SOURCE DATA section start

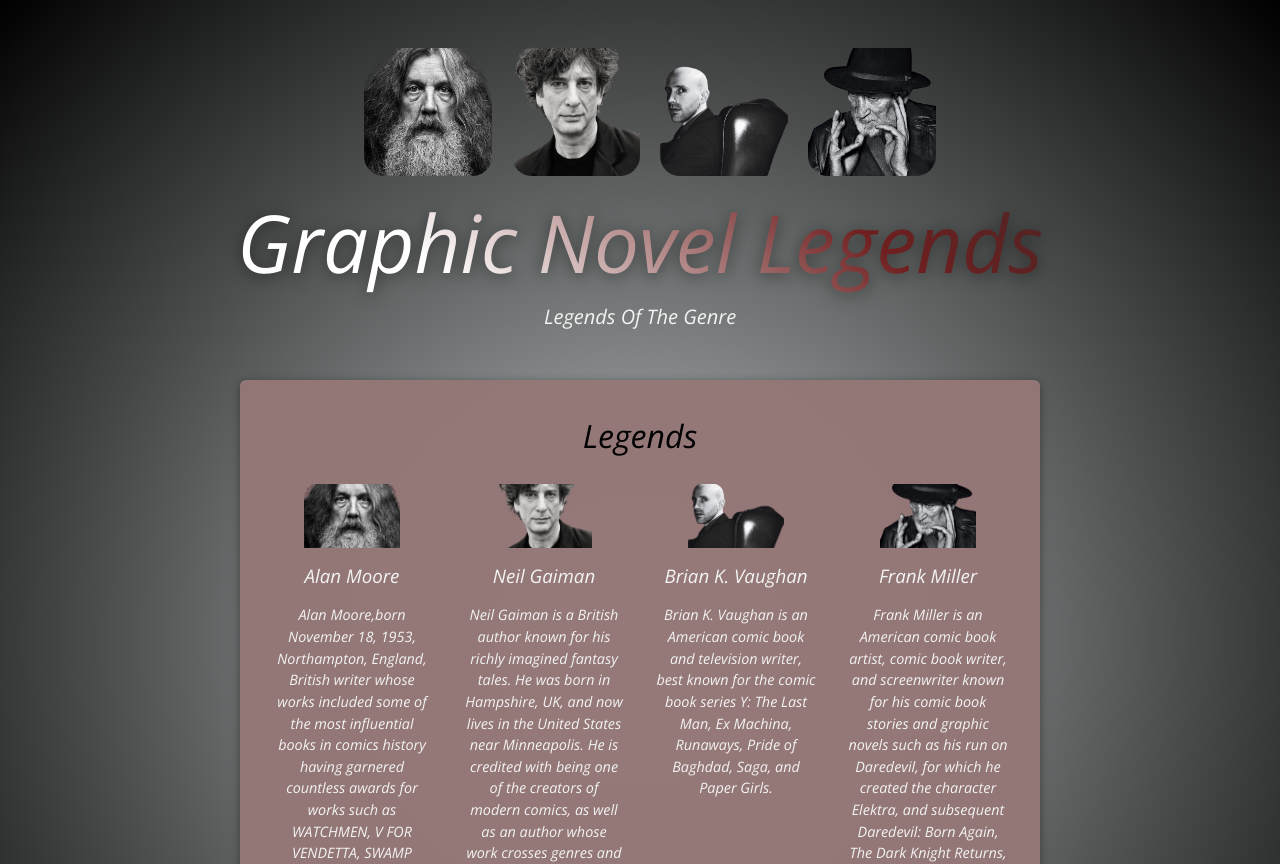
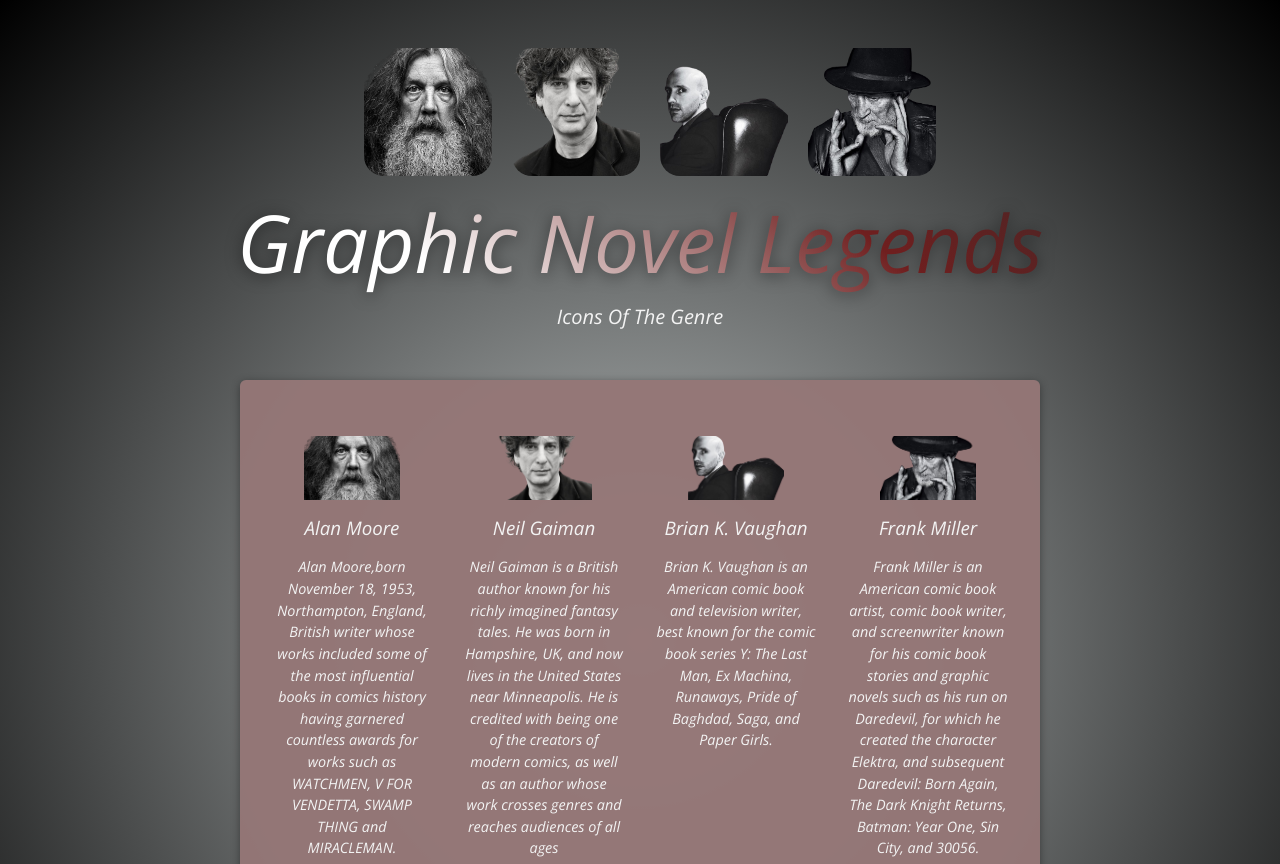
Before and after one commit to Ebenmars/Graphic-Novel-Legends, a React (Vite) app: page / in a window 1280 px wide. Shown: the top 864 px of the page. Built offline with nearby package versions, Linux system fonts and the light colour scheme; a web font is replaced by a local one.

Commit message:
Put Every Section Of The Code In It Own File

```diff
--- a/src/App.jsx
+++ b/src/App.jsx
@@ -1,38 +1,7 @@
 
 import { BIOS } from "./data.js";
-
-const subtext = ["Legends", "Icons", "Innovators", "Revolutionaries"];
-
-function getRandomWord() {
-  return Math.floor(Math.random() * subtext.length);
-}
-
-const words = subtext[getRandomWord()];
-
-function Header() {
-
-  return (<header>
-    <img src={BIOS[0].image} alt="Alan Moore" />
-    <img src={BIOS[1].image} alt="Neil Gaiman" />
-    <img src={BIOS[2].image} alt="Brian K. Vaughan" />
-    <img src={BIOS[3].image} alt="Frank Miller" />
-    <h1>Graphic Novel Legends</h1>
-    <p>
-      {words} Of The Genre
-    </p>
-  </header>
-  );
-}
-
-function Bios(props) {
-  return (
-    <li>
-      <img src={props.image} alt={props.title} />
-      <h3>{props.title}</h3>
-      <p>{props.description}</p>
-    </li>
-  );
-}
+import Header from "./components/Header.jsx";
+import Bios from "./components/Bios.jsx";
 
 function App() {
   return (
@@ -40,7 +9,7 @@
       <Header></Header>
       <main>
         <section id="bios">
-          <h2>{words}</h2>
+          <h2>{}</h2>
           <ul>
             <Bios title={BIOS[0].title}
               description={BIOS[0].description}
--- /dev/null
+++ b/src/components/Bios.jsx
@@ -0,0 +1,9 @@
+export default function Bios({image,title,description}) {
+    return (
+      <li>
+        <img src={image} alt={title} />
+        <h3>{title}</h3>
+        <p>{description}</p>
+      </li>
+    );
+  }
--- /dev/null
+++ b/src/components/Header.jsx
@@ -0,0 +1,22 @@
+import { BIOS } from "/src/data.js";
+const subtext = ["Legends", "Icons", "Innovators", "Revolutionaries"];
+
+function getRandomWord() {
+  return Math.floor(Math.random() * subtext.length);
+}
+
+
+export default function Header() {
+    const words = subtext[getRandomWord()];
+    return (<header>
+      <img src={BIOS[0].image} alt="Alan Moore" />
+      <img src={BIOS[1].image} alt="Neil Gaiman" />
+      <img src={BIOS[2].image} alt="Brian K. Vaughan" />
+      <img src={BIOS[3].image} alt="Frank Miller" />
+      <h1>Graphic Novel Legends</h1>
+      <p>
+        {words} Of The Genre
+      </p>
+    </header>
+    );
+  }
```
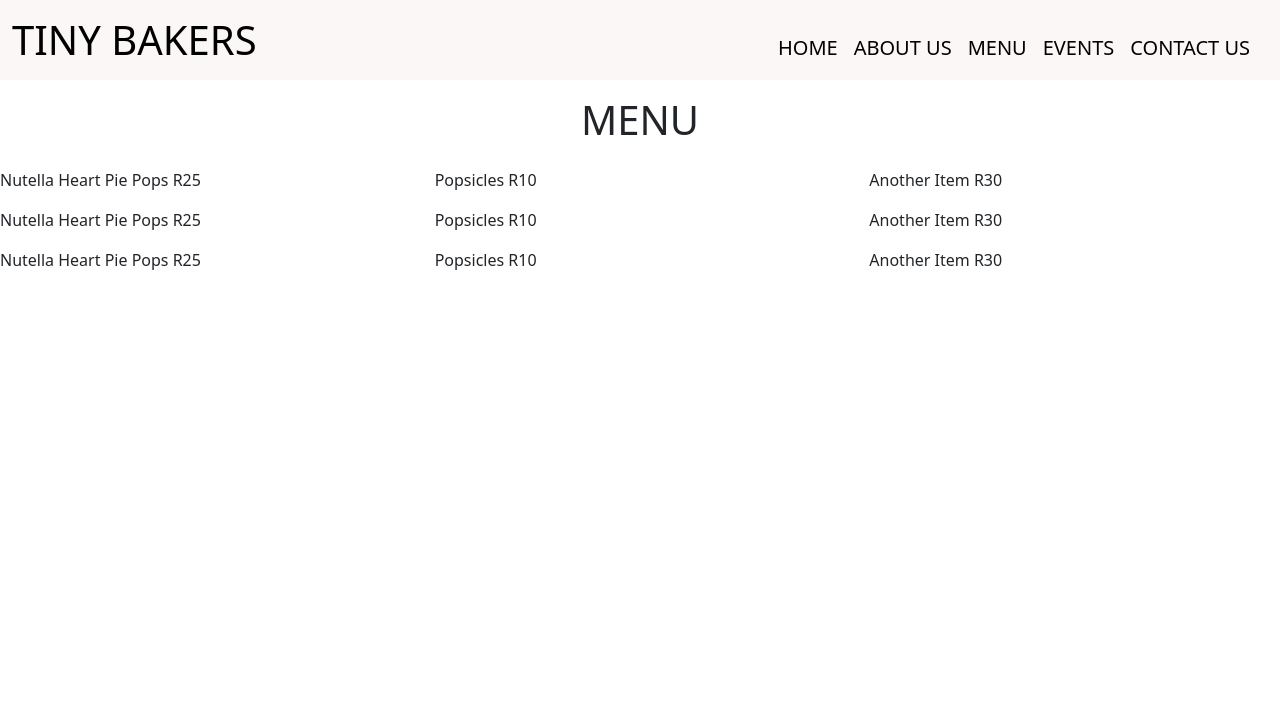
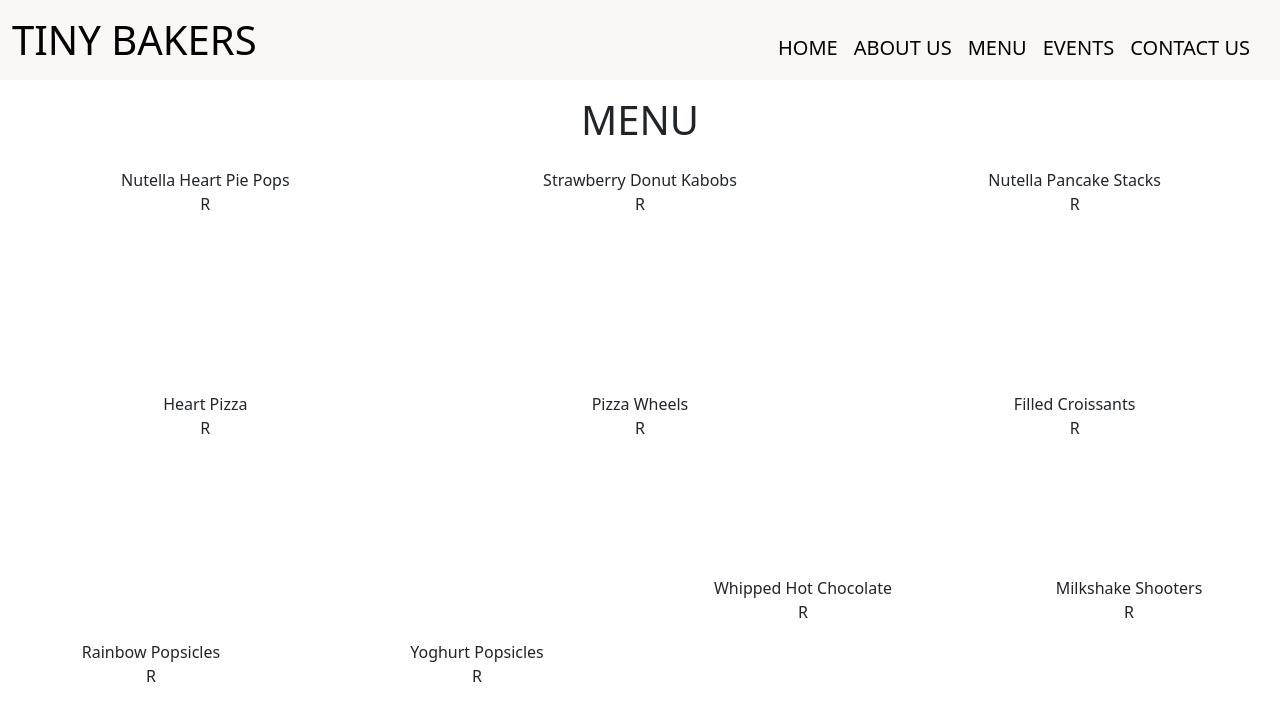
Before and after one commit to mhlangathabile/react-little-bakers, a React (Create React App) app: page /MenuPage in a window 1280 px wide. Shown: the top 720 px of the page. Built offline with nearby package versions, Linux system fonts and the light colour scheme.

Commit message:
React Loops

```diff
--- a/src/Component/MenuPage.js
+++ b/src/Component/MenuPage.js
@@ -5,15 +5,43 @@ const MenuPage = () => {
   let Menu = [
     {
       name: "Nutella Heart Pie Pops",
-      price: "R25",
+      price: "R",
     },
     {
-      name: "Popsicles",
-      price: "R10",
+      name: "Strawberry Donut Kabobs",
+      price: "R",
     },
     {
-      name: "Another Item",
-      price: "R30",
+      name: "Nutella Pancake Stacks",
+      price: "R",
+    },
+    {
+      label: "Heart Pizza",
+      cost: "R",
+    },
+    {
+      label: "Pizza Wheels",
+      cost: "R",
+    },
+    {
+      label: "Filled Croissants",
+      cost: "R",
+    },
+    {
+      tag: "Whipped Hot Chocolate",
+      value: "R",
+    },
+    {
+      tag: "Milkshake Shooters",
+      value: "R",
+    },
+    {
+      tag: "Rainbow Popsicles",
+      value: "R",
+    },
+    {
+      tag: "Yoghurt Popsicles",
+      value: "R",
     },
   ];
 
@@ -23,27 +51,29 @@ const MenuPage = () => {
       <h1 className="text-center p-3">MENU</h1>
       <div className="row">
         {Menu.map((item, index) => (
-          <div className="col-4" key={index}>
+          <div className="col-4 text-center" key={index}>
             <p>
-              {item.name} {item.price}
+              {item.name}
+              <br /> {item.price}
             </p>
           </div>
         ))}
       </div>
       <div className="row">
         {Menu.map((item, index) => (
-          <div className="col-4" key={index}>
+          <div className="col-4 text-center" key={index}>
             <p>
-              {item.name} {item.price}
+              {item.label} <br /> {item.cost}
             </p>
           </div>
         ))}
       </div>
       <div className="row">
         {Menu.map((item, index) => (
-          <div className="col-4" key={index}>
+          <div className="col-3 text-center" key={index}>
             <p>
-              {item.name} {item.price}
+              {item.tag} <br />
+              {item.value}
             </p>
           </div>
         ))}
```
Also changed, not shown: src/Images/Filled Croissants.jpg (renamed from src/Images/Ham and Cheese Croissants.jpg).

SOURCE DATA section end

*PROBLEM*:
Set down all the entries above verbatim, and include none of the pictures.

*EXERCISE ANSWER*:
Before and after one commit to Ebenmars/Graphic-Novel-Legends, a React (Vite) app: page / in a window 1280 px wide. Shown: the top 864 px of the page. Built offline with nearby package versions, Linux system fonts and the light colour scheme; a web font is replaced by a local one.

Commit message:
Put Every Section Of The Code In It Own File

```diff
--- a/src/App.jsx
+++ b/src/App.jsx
@@ -1,38 +1,7 @@
 
 import { BIOS } from "./data.js";
-
-const subtext = ["Legends", "Icons", "Innovators", "Revolutionaries"];
-
-function getRandomWord() {
-  return Math.floor(Math.random() * subtext.length);
-}
-
-const words = subtext[getRandomWord()];
-
-function Header() {
-
-  return (<header>
-    <img src={BIOS[0].image} alt="Alan Moore" />
-    <img src={BIOS[1].image} alt="Neil Gaiman" />
-    <img src={BIOS[2].image} alt="Brian K. Vaughan" />
-    <img src={BIOS[3].image} alt="Frank Miller" />
-    <h1>Graphic Novel Legends</h1>
-    <p>
-      {words} Of The Genre
-    </p>
-  </header>
-  );
-}
-
-function Bios(props) {
-  return (
-    <li>
-      <img src={props.image} alt={props.title} />
-      <h3>{props.title}</h3>
-      <p>{props.description}</p>
-    </li>
-  );
-}
+import Header from "./components/Header.jsx";
+import Bios from "./components/Bios.jsx";
 
 function App() {
   return (
@@ -40,7 +9,7 @@
       <Header></Header>
       <main>
         <section id="bios">
-          <h2>{words}</h2>
+          <h2>{}</h2>
           <ul>
             <Bios title={BIOS[0].title}
               description={BIOS[0].description}
--- /dev/null
+++ b/src/components/Bios.jsx
@@ -0,0 +1,9 @@
+export default function Bios({image,title,description}) {
+    return (
+      <li>
+        <img src={image} alt={title} />
+        <h3>{title}</h3>
+        <p>{description}</p>
+      </li>
+    );
+  }
--- /dev/null
+++ b/src/components/Header.jsx
@@ -0,0 +1,22 @@
+import { BIOS } from "/src/data.js";
+const subtext = ["Legends", "Icons", "Innovators", "Revolutionaries"];
+
+function getRandomWord() {
+  return Math.floor(Math.random() * subtext.length);
+}
+
+
+export default function Header() {
+    const words = subtext[getRandomWord()];
+    return (<header>
+      <img src={BIOS[0].image} alt="Alan Moore" />
+      <img src={BIOS[1].image} alt="Neil Gaiman" />
+      <img src={BIOS[2].image} alt="Brian K. Vaughan" />
+      <img src={BIOS[3].image} alt="Frank Miller" />
+      <h1>Graphic Novel Legends</h1>
+      <p>
+        {words} Of The Genre
+      </p>
+    </header>
+    );
+  }
```
Before and after one commit to mhlangathabile/react-little-bakers, a React (Create React App) app: page /MenuPage in a window 1280 px wide. Shown: the top 720 px of the page. Built offline with nearby package versions, Linux system fonts and the light colour scheme.

Commit message:
React Loops

```diff
--- a/src/Component/MenuPage.js
+++ b/src/Component/MenuPage.js
@@ -5,15 +5,43 @@ const MenuPage = () => {
   let Menu = [
     {
       name: "Nutella Heart Pie Pops",
-      price: "R25",
+      price: "R",
     },
     {
-      name: "Popsicles",
-      price: "R10",
+      name: "Strawberry Donut Kabobs",
+      price: "R",
     },
     {
-      name: "Another Item",
-      price: "R30",
+      name: "Nutella Pancake Stacks",
+      price: "R",
+    },
+    {
+      label: "Heart Pizza",
+      cost: "R",
+    },
+    {
+      label: "Pizza Wheels",
+      cost: "R",
+    },
+    {
+      label: "Filled Croissants",
+      cost: "R",
+    },
+    {
+      tag: "Whipped Hot Chocolate",
+      value: "R",
+    },
+    {
+      tag: "Milkshake Shooters",
+      value: "R",
+    },
+    {
+      tag: "Rainbow Popsicles",
+      value: "R",
+    },
+    {
+      tag: "Yoghurt Popsicles",
+      value: "R",
     },
   ];
 
@@ -23,27 +51,29 @@ const MenuPage = () => {
       <h1 className="text-center p-3">MENU</h1>
       <div className="row">
         {Menu.map((item, index) => (
-          <div className="col-4" key={index}>
+          <div className="col-4 text-center" key={index}>
             <p>
-              {item.name} {item.price}
+              {item.name}
+              <br /> {item.price}
             </p>
           </div>
         ))}
       </div>
       <div className="row">
         {Menu.map((item, index) => (
-          <div className="col-4" key={index}>
+          <div className="col-4 text-center" key={index}>
             <p>
-              {item.name} {item.price}
+              {item.label} <br /> {item.cost}
             </p>
           </div>
         ))}
       </div>
       <div className="row">
         {Menu.map((item, index) => (
-          <div className="col-4" key={index}>
+          <div className="col-3 text-center" key={index}>
             <p>
-              {item.name} {item.price}
+              {item.tag} <br />
+              {item.value}
             </p>
           </div>
         ))}
```
Also changed, not shown: src/Images/Filled Croissants.jpg (renamed from src/Images/Ham and Cheese Croissants.jpg).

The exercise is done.